OutUK: But many heterosexual relationships and marriages end up on the rocks too...
Richard: I think the biggest difference is that straight people at least have the
bosom of their family to support them. Heterosexual relationships, they flounder too of course.
We don't have a monopoly on floundering in a relationship and straight people aren't doing
a whole lot better, but they do generally have more support when things don't go well.
They have their family to turn back on a lot of the time. They also have a higher level of
social acceptance and while they're married they're still enjoying a higher level of legal benefits too.
OutUK: In your book you say you prefer monogamy.
Richard: I think that's an ideal for me. I don't know that it's the right fit
for everybody. I think the point is that whatever a couple's ideal is, it should be
honoured and supported and encouraged. Certainly monogamy is not for everyone.
Whatever kind of relationship people desire, there's a way for that to be happy and healthy,
and that's good for everyone's self-esteem.
OutUK: What difficulties are the most common within a gay relationship?
Richard: I think there's a few. One is communication ... how to fight fairly,
how to communicate through the rough spots, how to foster self-esteem in your partner
whether the relationship is going well or not, how to make love last
and keep the relationship going if that's what the two partners choose to do. Generally
how to keep going and have a support system that encourages that.
OutUK: You talk a lot about self-esteem. I would have thought as gay relationships
are becoming far more acceptable if not totally accepted, self-esteem isn't such a big problem as
Richard: I like to think that it's improving. I suppose when people come to my office I'm
probably seeing a skewed cross-section because they're coming to my office because
of a problem. By and large I have to say that self-esteem is still a big issue I think.
My first book was Empowering The Tribe which was about building self-esteem.
I wrote it because I really do still think that its a problem, In bigger cities it might
be less of a problem, among supportive and family network systems, but there's a whole
lot of gay people that aren't living in big cities where there are plenty of other gay people
around to make you feel good about yourself. We internalise this message that somehow we're
not good enough when you don't have a support network.
OutUK: You say in the book that you find meditation can be helpful.
Richard: I'm a big fan of meditation and feel that it's a really terrific tool
for getting in touch with what I call the true self and the true self is that inner core
of who we are, when we're not putting on masks and we're not living in fear. It's
the real inner spirit that each of has inside. I think meditation can help us reach that
inner place of truth. I'm a real fan of meditation. I don't use it with very many
clients but when clients do want to be helped I'm very happy to oblige
because I think it's very helpful.
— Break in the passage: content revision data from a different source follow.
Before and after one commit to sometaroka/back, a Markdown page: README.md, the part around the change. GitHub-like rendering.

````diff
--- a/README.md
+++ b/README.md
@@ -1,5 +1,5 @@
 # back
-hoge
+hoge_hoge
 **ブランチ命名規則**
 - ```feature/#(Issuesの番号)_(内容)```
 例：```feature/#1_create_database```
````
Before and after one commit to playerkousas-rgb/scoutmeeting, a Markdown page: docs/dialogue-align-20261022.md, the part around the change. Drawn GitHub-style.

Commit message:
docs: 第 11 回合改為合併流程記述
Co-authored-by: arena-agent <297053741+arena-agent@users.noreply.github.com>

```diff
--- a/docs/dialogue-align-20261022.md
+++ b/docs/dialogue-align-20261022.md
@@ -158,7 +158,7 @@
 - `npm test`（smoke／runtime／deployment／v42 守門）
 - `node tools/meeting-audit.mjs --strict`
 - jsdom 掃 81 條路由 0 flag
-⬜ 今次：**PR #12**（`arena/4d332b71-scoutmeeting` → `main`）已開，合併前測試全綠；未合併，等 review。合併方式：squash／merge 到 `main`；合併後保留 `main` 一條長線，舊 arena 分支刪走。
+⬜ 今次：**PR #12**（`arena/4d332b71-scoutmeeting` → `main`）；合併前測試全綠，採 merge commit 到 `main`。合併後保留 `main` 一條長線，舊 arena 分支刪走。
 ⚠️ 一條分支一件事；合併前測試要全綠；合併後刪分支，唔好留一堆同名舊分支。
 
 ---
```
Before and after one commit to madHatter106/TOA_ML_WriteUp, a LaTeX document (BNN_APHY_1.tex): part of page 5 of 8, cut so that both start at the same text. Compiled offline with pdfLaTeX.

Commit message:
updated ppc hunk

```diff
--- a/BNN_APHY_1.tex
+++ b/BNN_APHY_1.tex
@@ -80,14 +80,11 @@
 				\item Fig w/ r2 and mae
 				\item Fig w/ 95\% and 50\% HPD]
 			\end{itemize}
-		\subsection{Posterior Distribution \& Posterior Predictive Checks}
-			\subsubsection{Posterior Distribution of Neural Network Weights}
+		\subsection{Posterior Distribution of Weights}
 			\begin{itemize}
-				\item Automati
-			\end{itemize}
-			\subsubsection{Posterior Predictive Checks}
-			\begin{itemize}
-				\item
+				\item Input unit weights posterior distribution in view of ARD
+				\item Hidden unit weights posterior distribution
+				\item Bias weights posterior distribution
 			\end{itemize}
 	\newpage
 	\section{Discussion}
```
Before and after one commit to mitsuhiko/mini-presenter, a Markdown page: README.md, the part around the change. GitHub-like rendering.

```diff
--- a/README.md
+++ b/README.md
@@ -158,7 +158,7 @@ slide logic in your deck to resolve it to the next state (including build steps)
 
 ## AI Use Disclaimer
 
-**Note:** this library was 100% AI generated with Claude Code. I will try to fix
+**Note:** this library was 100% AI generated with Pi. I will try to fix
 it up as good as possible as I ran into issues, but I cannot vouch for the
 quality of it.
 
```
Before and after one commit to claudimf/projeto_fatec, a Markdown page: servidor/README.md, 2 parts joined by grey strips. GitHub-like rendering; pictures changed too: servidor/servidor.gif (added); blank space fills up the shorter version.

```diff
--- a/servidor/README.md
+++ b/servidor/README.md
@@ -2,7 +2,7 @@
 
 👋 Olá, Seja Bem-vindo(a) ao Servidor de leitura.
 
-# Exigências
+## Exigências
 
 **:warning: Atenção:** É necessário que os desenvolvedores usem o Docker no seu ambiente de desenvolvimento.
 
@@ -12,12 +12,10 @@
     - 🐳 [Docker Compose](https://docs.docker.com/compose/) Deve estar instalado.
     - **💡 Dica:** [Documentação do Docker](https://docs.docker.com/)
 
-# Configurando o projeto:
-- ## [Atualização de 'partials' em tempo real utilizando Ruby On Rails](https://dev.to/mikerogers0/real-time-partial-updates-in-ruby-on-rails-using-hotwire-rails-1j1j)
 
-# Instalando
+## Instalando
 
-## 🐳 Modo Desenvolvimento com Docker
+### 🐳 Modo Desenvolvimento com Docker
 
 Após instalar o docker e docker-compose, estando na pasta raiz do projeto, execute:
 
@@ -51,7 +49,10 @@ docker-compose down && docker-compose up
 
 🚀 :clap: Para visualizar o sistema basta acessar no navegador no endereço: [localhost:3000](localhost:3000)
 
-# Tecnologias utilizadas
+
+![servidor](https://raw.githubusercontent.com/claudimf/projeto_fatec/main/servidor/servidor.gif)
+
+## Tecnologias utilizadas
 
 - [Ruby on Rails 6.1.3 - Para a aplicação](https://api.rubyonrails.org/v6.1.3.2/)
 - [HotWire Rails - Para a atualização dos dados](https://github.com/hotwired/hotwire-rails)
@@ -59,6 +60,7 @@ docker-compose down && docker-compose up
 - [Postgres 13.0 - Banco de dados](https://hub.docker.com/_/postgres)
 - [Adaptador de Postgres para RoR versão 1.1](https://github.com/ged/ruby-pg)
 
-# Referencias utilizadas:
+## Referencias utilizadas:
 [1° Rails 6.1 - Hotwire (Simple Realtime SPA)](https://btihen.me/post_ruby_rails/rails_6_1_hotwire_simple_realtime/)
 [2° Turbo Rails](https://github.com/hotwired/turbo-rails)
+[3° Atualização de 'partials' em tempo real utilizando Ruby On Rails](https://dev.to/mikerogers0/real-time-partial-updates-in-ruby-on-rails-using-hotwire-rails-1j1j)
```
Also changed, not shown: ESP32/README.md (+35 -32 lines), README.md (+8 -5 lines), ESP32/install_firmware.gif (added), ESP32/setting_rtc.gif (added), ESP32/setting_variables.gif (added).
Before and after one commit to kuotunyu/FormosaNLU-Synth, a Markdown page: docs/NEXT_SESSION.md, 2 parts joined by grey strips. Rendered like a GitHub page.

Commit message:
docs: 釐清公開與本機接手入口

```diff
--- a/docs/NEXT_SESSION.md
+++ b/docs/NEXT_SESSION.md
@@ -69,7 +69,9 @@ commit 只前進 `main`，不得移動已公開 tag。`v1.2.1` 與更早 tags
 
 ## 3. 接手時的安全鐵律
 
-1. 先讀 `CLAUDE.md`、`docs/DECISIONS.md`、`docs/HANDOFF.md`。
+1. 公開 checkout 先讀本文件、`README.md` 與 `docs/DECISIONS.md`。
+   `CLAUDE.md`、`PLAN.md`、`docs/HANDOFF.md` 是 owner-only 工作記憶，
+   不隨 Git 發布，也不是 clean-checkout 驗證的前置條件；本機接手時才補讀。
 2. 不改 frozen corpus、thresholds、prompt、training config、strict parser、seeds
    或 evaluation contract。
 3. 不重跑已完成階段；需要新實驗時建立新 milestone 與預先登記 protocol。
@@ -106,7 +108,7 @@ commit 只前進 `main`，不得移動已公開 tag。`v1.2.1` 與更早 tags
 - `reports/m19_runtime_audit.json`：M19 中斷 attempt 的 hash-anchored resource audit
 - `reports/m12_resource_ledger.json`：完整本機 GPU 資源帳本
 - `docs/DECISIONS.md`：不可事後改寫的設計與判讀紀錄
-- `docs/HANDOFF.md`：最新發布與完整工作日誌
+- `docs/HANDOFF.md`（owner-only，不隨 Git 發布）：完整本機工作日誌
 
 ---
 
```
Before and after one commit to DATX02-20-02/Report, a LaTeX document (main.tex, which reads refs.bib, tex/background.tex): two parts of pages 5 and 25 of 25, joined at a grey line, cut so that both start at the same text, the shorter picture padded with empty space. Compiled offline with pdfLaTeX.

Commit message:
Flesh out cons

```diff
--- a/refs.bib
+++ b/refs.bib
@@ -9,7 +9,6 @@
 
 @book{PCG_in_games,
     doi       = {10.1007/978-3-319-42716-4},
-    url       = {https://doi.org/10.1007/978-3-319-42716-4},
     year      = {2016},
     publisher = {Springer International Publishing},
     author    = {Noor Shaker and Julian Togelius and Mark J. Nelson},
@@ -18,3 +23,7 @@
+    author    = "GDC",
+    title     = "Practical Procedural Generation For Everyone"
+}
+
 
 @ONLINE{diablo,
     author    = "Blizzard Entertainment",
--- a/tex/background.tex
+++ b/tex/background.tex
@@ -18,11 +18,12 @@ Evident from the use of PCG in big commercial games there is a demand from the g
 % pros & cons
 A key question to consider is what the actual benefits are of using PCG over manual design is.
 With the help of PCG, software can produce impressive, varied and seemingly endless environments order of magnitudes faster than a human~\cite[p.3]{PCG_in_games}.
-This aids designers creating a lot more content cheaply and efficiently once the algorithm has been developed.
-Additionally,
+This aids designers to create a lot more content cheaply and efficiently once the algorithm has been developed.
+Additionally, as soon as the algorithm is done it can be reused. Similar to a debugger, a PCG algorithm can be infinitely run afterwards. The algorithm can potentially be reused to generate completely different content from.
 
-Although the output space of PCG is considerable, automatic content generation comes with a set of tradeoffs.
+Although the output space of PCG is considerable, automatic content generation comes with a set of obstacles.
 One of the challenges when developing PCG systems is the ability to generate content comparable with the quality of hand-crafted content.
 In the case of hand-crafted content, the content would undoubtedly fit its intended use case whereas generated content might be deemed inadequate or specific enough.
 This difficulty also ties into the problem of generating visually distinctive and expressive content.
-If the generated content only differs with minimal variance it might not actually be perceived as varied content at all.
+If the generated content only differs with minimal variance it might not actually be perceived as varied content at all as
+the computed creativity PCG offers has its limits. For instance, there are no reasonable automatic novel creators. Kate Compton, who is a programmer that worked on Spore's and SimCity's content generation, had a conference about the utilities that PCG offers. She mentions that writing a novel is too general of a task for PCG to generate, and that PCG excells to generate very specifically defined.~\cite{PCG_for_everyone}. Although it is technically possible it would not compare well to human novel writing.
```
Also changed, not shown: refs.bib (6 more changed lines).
Meditation is sort of like chicken soup - we're not
sure exactly how it works but it always feel good.
Power Of A Partner is published by Alyson Books and is available from
Adrian Gillan interviews two UK psychotherapists